Always provide a courteous, polite finish when writing a letter to your representative. For example, you may write "Sincerely, Jane Doe" or "Respectfully, John Doe." To demonstrate your appreciation, address your mail to "The Honorable." In the United States, elected politicians are usually addressed as "The Honorable." John Doe is a legal name for someone who has not been identified or charged with a crime.
Write a brief but accurate letter. Always include the necessary information without unnecessary verbiage. Be sure to sign your letter at the end. You can identify your letter as an official document by including its date on the front side. If you have questions about how to format a letter to your representative or what topics should be included, we recommend reading our article on How to Write a Letter.
If you want to send a copy of the letter to another person, such as your senator's office, include their address before signing the letter. Signing your letter makes it an official document and gives it legal weight. If you sign your letter "Respectfully," that phrase will appear at the top of any reply from your representative's office.
Some things to avoid saying in letters include: offensive words, phrases, or images; threats; harassing comments; false information; commercial content.
Making the Letter
When addressing a letter to a lawmaker, use "The Honorable," followed by the representative's complete name and business address. In both letters and emails, use "Dear Mr./Mrs./Ms." followed by the representative's last name as the salutation. If the representative has an office staff, include their names in the message.
Representatives' offices are generally located in state capitals or larger cities with government-funded postal services such as Washington, D.C. Otherwise, they may be located in smaller towns or rural areas without post offices. Before sending a letter through the U.S. Postal Service, it must be addressed to a specific person at that location. Representatives do not have home addresses so mail to them should be directed to the nearest post office box or email address.
In addition to federal representatives, many states have lawmakers who serve in the Senate or House of Representatives. Like their federal counterparts, they can be identified as either "Mr.", "Mrs.", or "Ms." Although not common, some women senators choose to be called by their first names only (e.g., "Alison" instead of "Senator"). Some representatives go by their title even if they're well known within their district or state (e.g., "Bob Smith" for the congressman from Ohio).
All members of Congress receive letters and packages at their offices.
Your message should be addressed to "The Honorable (Full Name), Governor of (State)." The governor's complete title should be addressed on the outside of your letter. This contains their title, "The Honorable," followed by their first and surname names, as well as the state or territory they administer. If the official is absent, you may use "The XX" in place of their name.
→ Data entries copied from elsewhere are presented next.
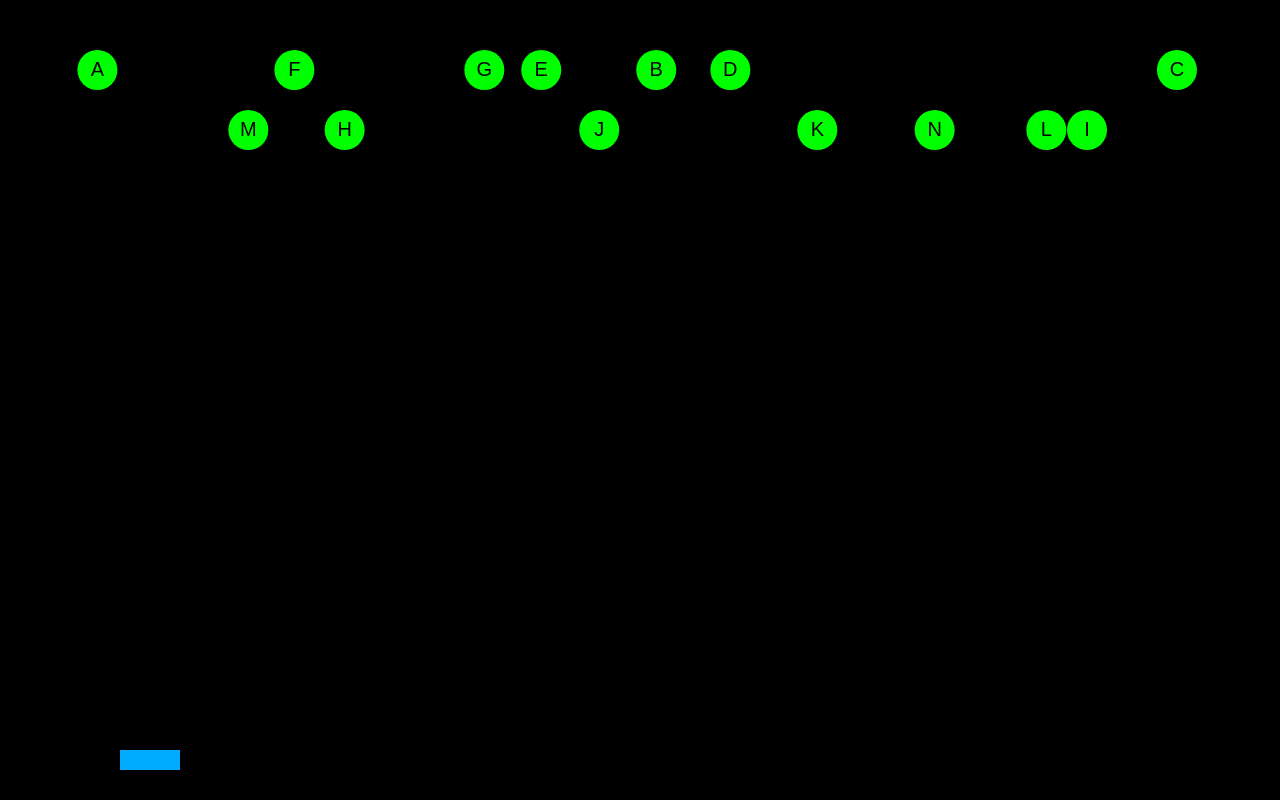
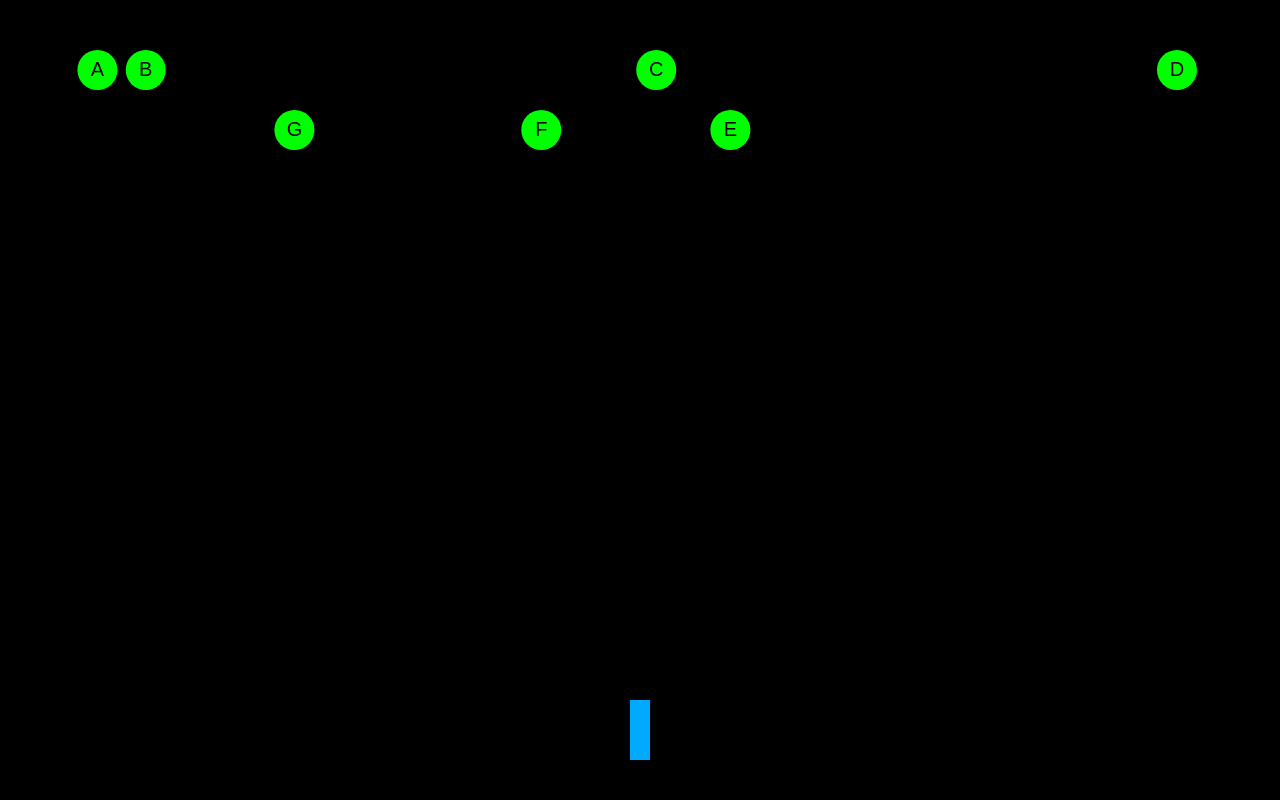
Before and after one commit to suesensei/test, a plain HTML site: page index.html in a window 1280 px wide. Both pictures are taken after a click on the button "START". Drawn offline with Linux system fonts and the light colour scheme.

Commit message:
Update index.html

```diff
--- a/index.html
+++ b/index.html
@@ -6,29 +6,21 @@
   <title>Responsive Alphabet Invaders</title>
   <style>
     html, body { margin: 0; padding: 0; height: 100%; overflow: hidden; }
-    #canvas { display: block; background: #000; width: 100%; height: 100%; }
+    #canvas { display: block; background: #000; width: 100%; height: 100%; touch-action: none; }
     #startScreen {
-      position: absolute;
-      top: 0; left: 0;
+      position: absolute; top: 0; left: 0;
       width: 100%; height: 100%;
       background: rgba(0,0,0,0.8);
-      display: flex;
-      align-items: center;
-      justify-content: center;
+      display: flex; align-items: center; justify-content: center;
       z-index: 2;
     }
     #startButton {
-      padding: 20px 40px;
-      font-size: 24px;
-      cursor: pointer;
+      padding: 20px 40px; font-size: 24px; cursor: pointer;
     }
   </style>
 </head>
 <body>
-  <!-- ゲーム開始画面 -->
-  <div id="startScreen">
-    <button id="startButton">START</button>
-  </div>
+  <div id="startScreen"><button id="startButton">START</button></div>
   <canvas id="canvas"></canvas>
   <script>
     const canvas = document.getElementById('canvas');
@@ -38,68 +30,56 @@
     function resizeCanvas() {
       canvas.width = window.innerWidth;
       canvas.height = window.innerHeight;
-      ship.y = canvas.height - 40;
+      ship.y = canvas.height - ship.h - 10;
     }
     window.addEventListener('resize', resizeCanvas);
 
-    const letters = 'ABCDEFGHIJKLMNOPQRSTUVWXYZ';
+    // レターグループ分割
+    const groups = [
+      'ABCDEFG'.split(''),
+      'HIJKLMNOP'.split(''),
+      'QRSTUVWXYZ'.split('')
+    ];
+
+    // サウンドロード
+    const sounds = {};
+    groups.flat().forEach(ch => {
+      sounds[ch] = new Audio(ch.toLowerCase() + '.mp3');
+    });
+    const wrongSound = new Audio('wrong.mp3');
+
     let stage = 0, globalNext = 0, wrongCount = 0, gameOver = false;
     let aliens = [], startTime;
 
-    // 自機
-    const ship = { x: canvas.width / 2, y: canvas.height - 40, w: 60, h: 20 };
+    // 自機 (縦長)
+    const ship = { x: window.innerWidth / 2, y: window.innerHeight - 70, w: 20, h: 60 };
 
     // ミサイル
     const missile = { x: 0, y: 0, w: 4, h: 10, active: false, speed: 8 };
-
-    // サウンド
-    const sounds = {};
-    for (let ch of letters) {
-      sounds[ch] = new Audio(ch.toLowerCase() + '.mp3');
-    }
-    const wrongSound = new Audio('wrong.mp3');
 
     // エイリアン移動設定
     let alienVelocity = 1.2;
     const dropDistance = 20;
 
-    // ステージ読み込み
     function loadStage() {
-      const slice = stage === 0 ? letters.slice(0, 14) : letters.slice(14);
-      const arr = slice.split('');
+      if (stage >= groups.length) { gameOver = true; return; }
+      const arr = groups[stage];
       aliens = [];
+      if (stage === 0) startTime = Date.now();
       const rows = 2;
-      const perRow = arr.length / rows;
-      if (stage === 0) startTime = Date.now();
-
+      const perRow = Math.ceil(arr.length / rows);
       arr.forEach((letter, i) => {
         const row = Math.floor(i / perRow);
         const y = 50 + row * 60;
-
-        // 重ならないランダム配置
         let x;
         const minDist = 40;
         do {
           x = Math.random() * (canvas.width - 100) + 50;
-        } while (
-          aliens.some(a => Math.abs(a.x - x) < minDist) ||
-          Math.abs(x - ship.x) < ship.w
-        );
-
+        } while (aliens.some(a => Math.abs(a.x - x) < minDist));
         aliens.push({ letter, x, y, r: 20 });
       });
     }
 
-    // ゲームクリア表示
-    function drawGameOver() {
-      const elapsed = ((Date.now() - startTime) / 1000).toFixed(1);
-      ctx.fillStyle = 'white';
-      ctx.font = '32px sans-serif';
-      ctx.textAlign = 'center';
-      ctx.fillText(`CLEAR! ${elapsed}秒  ミス: ${wrongCount}`, canvas.width / 2, canvas.height / 2);
-    }
-
-    // エイリアン移動
     function moveAliens() {
       let hitEdge = false;
       aliens.forEach(a => {
@@ -112,23 +92,27 @@
       }
     }
 
-    // 描画ループ
+    function drawGameOver() {
+      const elapsed = ((Date.now() - startTime) / 1000).toFixed(1);
+      ctx.fillStyle = 'white';
+      ctx.font = '32px sans-serif';
+      ctx.textAlign = 'center';
+      ctx.fillText(`CLEAR! ${elapsed}秒  ミス: ${wrongCount}`, canvas.width / 2, canvas.height / 2);
+    }
+
     function loop() {
       ctx.clearRect(0, 0, canvas.width, canvas.height);
-      ship.y = canvas.height - 40;
+      ship.y = canvas.height - ship.h - 10;
 
       moveAliens();
 
       // エイリアン描画
       aliens.forEach(a => {
         ctx.fillStyle = '#0f0';
-        ctx.beginPath();
-        ctx.arc(a.x, a.y, a.r, 0, Math.PI * 2);
+        ctx.beginPath(); ctx.arc(a.x, a.y, a.r, 0, Math.PI * 2);
         ctx.fill();
         ctx.fillStyle = '#000';
-        ctx.font = '20px sans-serif';
-        ctx.textAlign = 'center';
-        ctx.textBaseline = 'middle';
+        ctx.font = '20px sans-serif'; ctx.textAlign = 'center'; ctx.textBaseline = 'middle';
         ctx.fillText(a.letter, a.x, a.y);
       });
 
@@ -147,14 +131,14 @@
           const dx = a.x - missile.x;
           const dy = a.y - missile.y;
           if (Math.hypot(dx, dy) < a.r) {
-            const expected = letters[globalNext];
+            const expected = groups.flat()[globalNext];
             if (a.letter === expected) {
               sounds[a.letter].play();
               aliens.splice(i, 1);
               globalNext++;
               if (aliens.length === 0) {
                 stage++;
-                if (stage < 2) loadStage(); else gameOver = true;
+                if (stage < groups.length) loadStage(); else gameOver = true;
               }
             } else {
               wrongSound.play();
@@ -167,40 +151,46 @@
         });
       }
 
-      // ゲームオーバー
       if (gameOver) drawGameOver(); else requestAnimationFrame(loop);
     }
 
     // ゲーム開始
     function startGame() {
       document.getElementById('startScreen').style.display = 'none';
+      resizeCanvas();
       loadStage();
       requestAnimationFrame(loop);
     }
     document.getElementById('startButton').addEventListener('click', startGame);
 
-    // 入力処理
-    let isDragging = false;
+    // 入力処理（スムーズなドラッグとタップで発射）
+    let isDragging = false, startOnShip = false;
     canvas.addEventListener('pointerdown', e => {
       const mx = e.offsetX, my = e.offsetY;
       if (
         mx >= ship.x - ship.w / 2 && mx <= ship.x + ship.w / 2 &&
         my >= ship.y - ship.h / 2 && my <= ship.y + ship.h / 2
       ) {
-        isDragging = true;
+        startOnShip = true;
+        canvas.setPointerCapture(e.pointerId);
       }
     });
     canvas.addEventListener('pointermove', e => {
-      if (isDragging) ship.x = e.offsetX;
+      if (startOnShip) {
+        isDragging = true;
+        ship.x = e.offsetX;
+      }
     });
     canvas.addEventListener('pointerup', e => {
-      if (isDragging) {
-        isDragging = false;
-      } else if (!missile.active && !gameOver) {
+      if (startOnShip && !isDragging && !missile.active && !gameOver) {
+        // タップで発射
         missile.active = true;
         missile.x = ship.x;
         missile.y = ship.y - ship.h / 2;
       }
+      isDragging = false;
+      startOnShip = false;
+      canvas.releasePointerCapture(e.pointerId);
     });
 
     // 初期表示
```
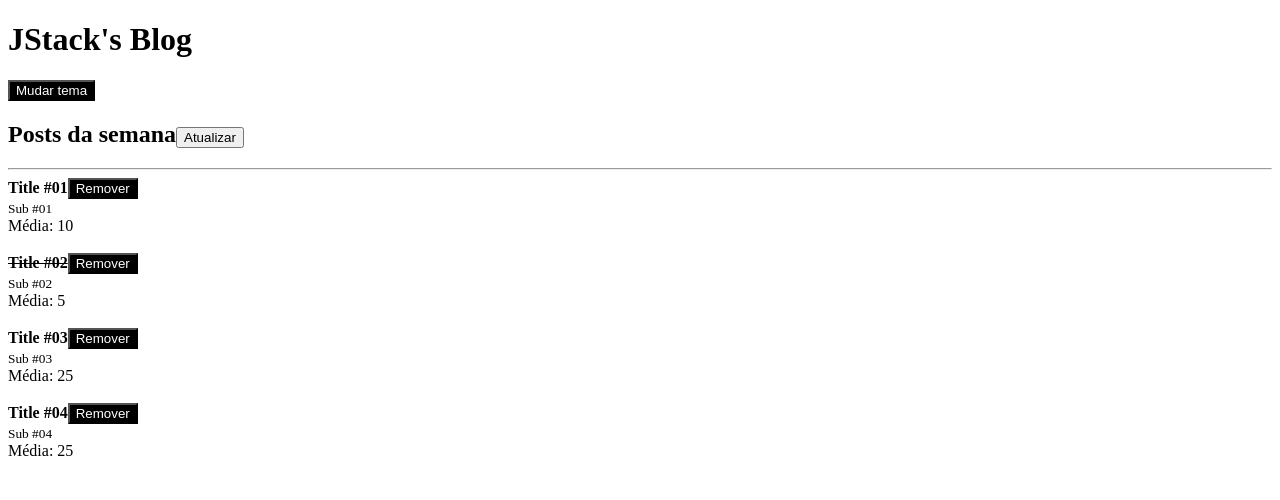
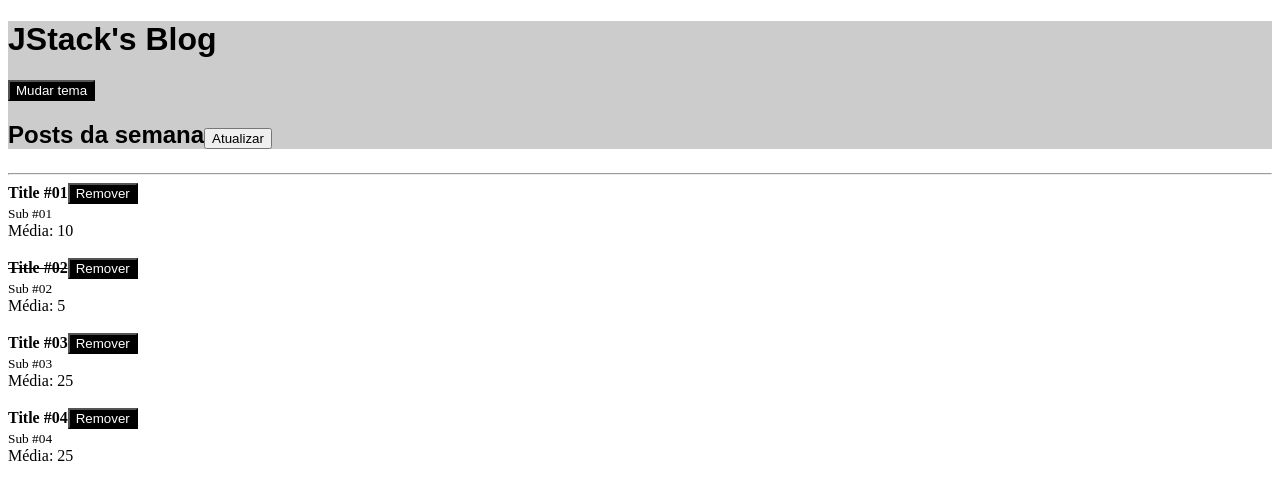
Before and after one commit to andersonkaiti/react-fundamentos, a React app: page / in a window 1280 px wide. Shown: the top 500 px of the page. Built offline with nearby package versions, Linux system fonts and the light colour scheme; the HTML template or start-up script is replaced by a standard one.

Commit message:
:art: style(Header): add inline style example to Header component

```diff
--- a/src/Header.jsx
+++ b/src/Header.jsx
@@ -6,10 +6,17 @@ export default function Header({ title = "JStack's Blog", children }) {
   const { onToggleTheme } = useContext(ThemeContext)
 
   return (
-    <>
+    <header
+      style={{
+        background: '#ccc',
+        fontFamily: 'sans-serif',
+        // marginBottom: 24,
+        marginBottom: '24px',
+      }}
+    >
       <h1>{title}</h1>
       <Button onClick={onToggleTheme}>Mudar tema</Button>
       {children}
-    </>
+    </header>
   )
 }
```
For example, if the governor's full name is (William) Peter Hogan and he resides in Virginia, then your letter should be sent to "The Honorable William P. Hogan, Governor." If the official is not present, you may also send your letter to his "Virginia Office," or to an alternative address such as an executive secretary's office.
In addition to the return address, the letter should include your own contact information. This includes your name, address, phone number, and email address.
All letters to the governor are treated as public documents and are made available to the general public after six months have passed. It is recommended that you mail your letter before this time frame has passed; however, we have had success sending them later via email.
If you would like us to represent you during your correspondence with the governor, please refer to our Contact page.
If you are addressing the ambassador directly, use "Dear Honorable Ambassador." If you don't know the recipient's name or gender, you might start your letter with "Dear Sir or Madam." You should, however, make every attempt to address your message to a specific individual. Including a copy to someone high up in an organization can be very useful when trying to get your point across.
Ambassadors are usually members of foreign governments, but there are also ambassadors from non-governmental organizations (NGOs) or human rights groups. They can play an important role in helping resolve disputes between countries and lobbying governments on issues such as human rights. In some cases, they may even have the power to settle disputes themselves - for example, through arbitration panels.
In general, letters to diplomats are answered by assistants who are often part of the foreign service. So you should always address your email or letter to an appropriate official.
Here are some examples of correct and incorrect ways to write letters to diplomats:
Correct: Dear Ambassador Smith, Thank you so much for your help with my case. I believe I have now resolved all of the problems with my visa application. Please let me know if there is anything else I can do to prove my intention to leave China soon.
Incorrect: Hello Mr. Smith, Thanks for your help with my case.